A new assessment from the International Union for Conservation of Nature (IUCN) has recently surprised conservationists. The report estimates that the population of tigers is now anywhere between 3,726 to 5,578 worldwide, a 40% increase since 2015. This increase is a result of monitoring improvements, showing that there are more tigers than we previously knew about. IUCN’s statement says that it also shows that the global tiger population “appears to be stable or increasing.” The timing of this assessment seems fitting in the Year of the Tiger, with International Tiger Day just recently on July 29. We can find some hope in this updated statistic and comfort in the conservation efforts of local governments where the big cats live, but there is still work to be done. Wildlife Conservation Society Tiger Program coordinator Dale Miquelle sees promise in these results but also knows “this progress is fragile—we are still losing tigers from many areas, while they are increasing in others.” Tigers are still categorized as “Endangered” on the IUCN Red List, a list that monitors the global conservation status of thousands of species.
Destructive actions like poaching and habitat fragmentation are still prevalent, which are major threats to our feline friends. The World Wildlife Foundation (WWF) estimates a staggering 95% of their historical range has been lost due to human activities. Their site shares a dark cyclical pattern: when their habitat is lost, tigers must leave to find resources, leading to human-tiger competition for space, and loss of life on both sides. With poaching being the “most prevalent threat” to wild tigers, human change is necessary if we are to have hope in saving these beautiful animals.
IUCN's statement reads: “Expanding and connecting protected areas, ensuring they are effectively managed, and working with local communities living in and around tiger habitats, are critical to protect the species.” Miquelle echoes this sentiment, adding, “Although we still have a very long way to go, the new assessment shows that the tiger can be saved.”
A new assessment from the International Union for Conservation of Nature shows that the population of wild tigers has grown 40% since 2015.
This increase is thanks to new and better monitoring of the felines, meaning there are more tigers out there than we previously knew about.
While this new statistic is promising, tigers are still classified as Endangered on IUCN's Red List. Human-created threats, such as habitat loss and poaching, are the most immediate dangers.
Thankfully, global conservation efforts have not slowed down.

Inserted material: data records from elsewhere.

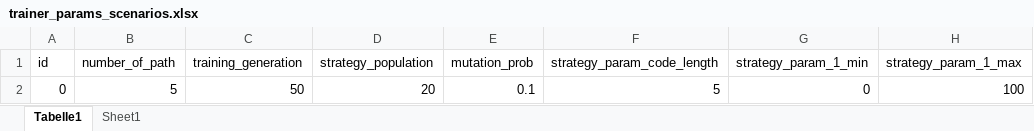
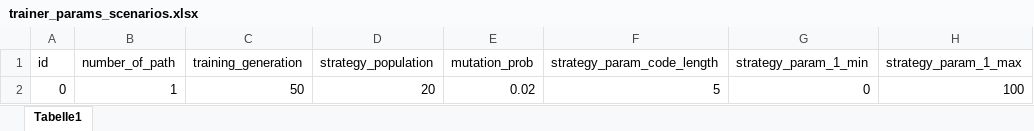
Before and after one commit to ABM4ALL/Melodie, an Excel workbook: examples/Aspiration/data/excel_source/trainer_params_scenarios.xlsx, sheet Tabelle1, drawn as a sheet; only a part is shown; values as stored, in another font and other column widths than the file's, no borders; the diff names each change by its address in the sheet, - before the commit and + after, or states it on an @@ line.

```diff
--- a/examples/Aspiration/data/excel_source/trainer_params_scenarios.xlsx (sheet Tabelle1)
+++ b/examples/Aspiration/data/excel_source/trainer_params_scenarios.xlsx (sheet Tabelle1)
-sheet tab: Sheet1
-B2 (number_of_path): 5
+B2 (number_of_path): 1
-E2 (mutation_prob): 0.1
+E2 (mutation_prob): 0.02
```
Also changed, not shown: examples/Aspiration/data/excel_source/simulator_scenarios.xlsx, examples/Aspiration/data/excel_source/trainer_scenarios.xlsx, 11 other files.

Tiger-centric projects continue to work with local communities to ensure safe monitoring and protection.
Wildlife Conservation Society Tiger Program coordinator Dale Miquelle says, “Although we still have a very long way to go, the new assessment shows that the tiger can be saved.”